Two Indiana high school students say that they have been pulled out of class five to seven times this year just to talk about bathrooms with the administration.
Noah Golliher and Leigh Kumpe are transgender boys at Burris Laboratory School in Muncie, Indiana, a school associated with Ball State University.
Golliher said he started using the boys’ restroom when he saw that the school had an open bathroom policy.
But students reported them using the boys’ room and then the administration stepped in. After a few meetings, the students were sent home with forms to fill out with their parents that stated their gender, names, and appropriate facilities.
Kathy Wolf is the vice president of marketing and communications at Ball State. She said that the form is intended to help build communication between the school and the families of trans students.
“The form is provided directly to students who have made specific requests related to preferred name, gender identity, or gender pronoun,” Wolf told the Daily News.
The students are advocating against that form, which they say can out some students to their parents. If they don’t get it signed, then they will be referred to by their deadnames in school.
The form isn’t required by the school’s written policies, either.
“People aren’t willing to learn new things and they aren’t as open as they could or should be,” Golliher said.

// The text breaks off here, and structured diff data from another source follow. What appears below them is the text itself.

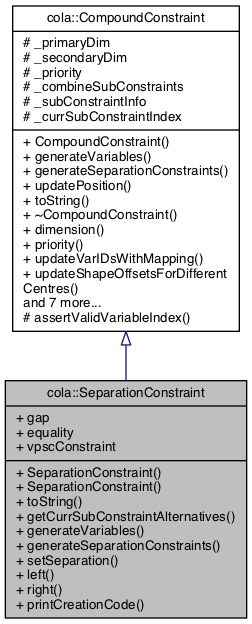
The Graphviz diagram documentation/classcola_1_1SeparationConstraint__inherit__graph.png in mjwybrow/adaptagrams, before a commit. Its source is kept beside it as documentation/classcola_1_1SeparationConstraint__inherit__graph.dot.
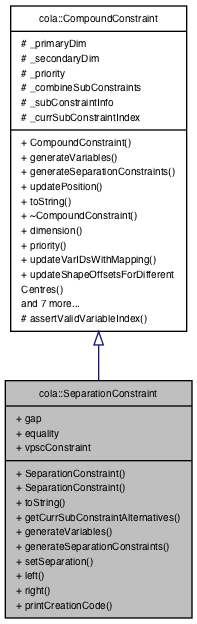
Above is the later version.

Change to the diagram source:
```diff
@@ -2,7 +2,7 @@
 {
   edge [fontname="Helvetica",fontsize="10",labelfontname="Helvetica",labelfontsize="10"];
   node [fontname="Helvetica",fontsize="10",shape=record];
-  Node1 [label="{cola::SeparationConstraint\n|+ gap\l+ equality\l+ vpscConstraint\l|+ SeparationConstraint()\l+ SeparationConstraint()\l+ toString()\l+ getCurrSubConstraintAlternatives()\l+ generateVariables()\l+ generateSeparationConstraints()\l+ setSeparation()\l+ left()\l+ right()\l+ printCreationCode()\l}",height=0.2,width=0.4,color="black", fillcolor="grey75", style="filled", fontcolor="black"];
-  Node2 -> Node1 [dir="back",color="midnightblue",fontsize="10",style="solid",arrowtail="onormal",fontname="Helvetica"];
-  Node2 [label="{cola::CompoundConstraint\n|# _primaryDim\l# _secondaryDim\l# _priority\l# _combineSubConstraints\l# _subConstraintInfo\l# _currSubConstraintIndex\l|+ CompoundConstraint()\l+ generateVariables()\l+ generateSeparationConstraints()\l+ updatePosition()\l+ toString()\l+ ~CompoundConstraint()\l+ dimension()\l+ priority()\l+ updateVarIDsWithMapping()\l+ updateShapeOffsetsForDifferent\lCentres()\land 7 more...\l# assertValidVariableIndex()\l}",height=0.2,width=0.4,color="black", fillcolor="white", style="filled",URL="$classcola_1_1CompoundConstraint.html",tooltip="An abstract base class for all high-level compound constraints. "];
+  Node0 [label="{cola::SeparationConstraint\n|+ gap\l+ equality\l+ vpscConstraint\l|+ SeparationConstraint()\l+ SeparationConstraint()\l+ toString()\l+ getCurrSubConstraintAlternatives()\l+ generateVariables()\l+ generateSeparationConstraints()\l+ setSeparation()\l+ left()\l+ right()\l+ printCreationCode()\l}",height=0.2,width=0.4,color="black", fillcolor="grey75", style="filled", fontcolor="black"];
+  Node1 -> Node0 [dir="back",color="midnightblue",fontsize="10",style="solid",arrowtail="onormal",fontname="Helvetica"];
+  Node1 [label="{cola::CompoundConstraint\n|# _primaryDim\l# _secondaryDim\l# _priority\l# _combineSubConstraints\l# _subConstraintInfo\l# _currSubConstraintIndex\l|+ CompoundConstraint()\l+ generateVariables()\l+ generateSeparationConstraints()\l+ updatePosition()\l+ toString()\l+ ~CompoundConstraint()\l+ dimension()\l+ priority()\l+ updateVarIDsWithMapping()\l+ updateShapeOffsetsForDifferent\lCentres()\land 7 more...\l# assertValidVariableIndex()\l}",height=0.2,width=0.4,color="black", fillcolor="white", style="filled",URL="$classcola_1_1CompoundConstraint.html",tooltip="An abstract base class for all high-level compound constraints. "];
 }
```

While Burris’s system isn’t ideal, it’s better than other schools in Indiana. The Daily News talked to a transgender student at Monroe Central Jr./Sr. High School who said that he just has to hold it in all day because he is afraid to tell the administration that he’s transgender.
“It kind of makes me uncomfortable using the women’s restroom,” he said.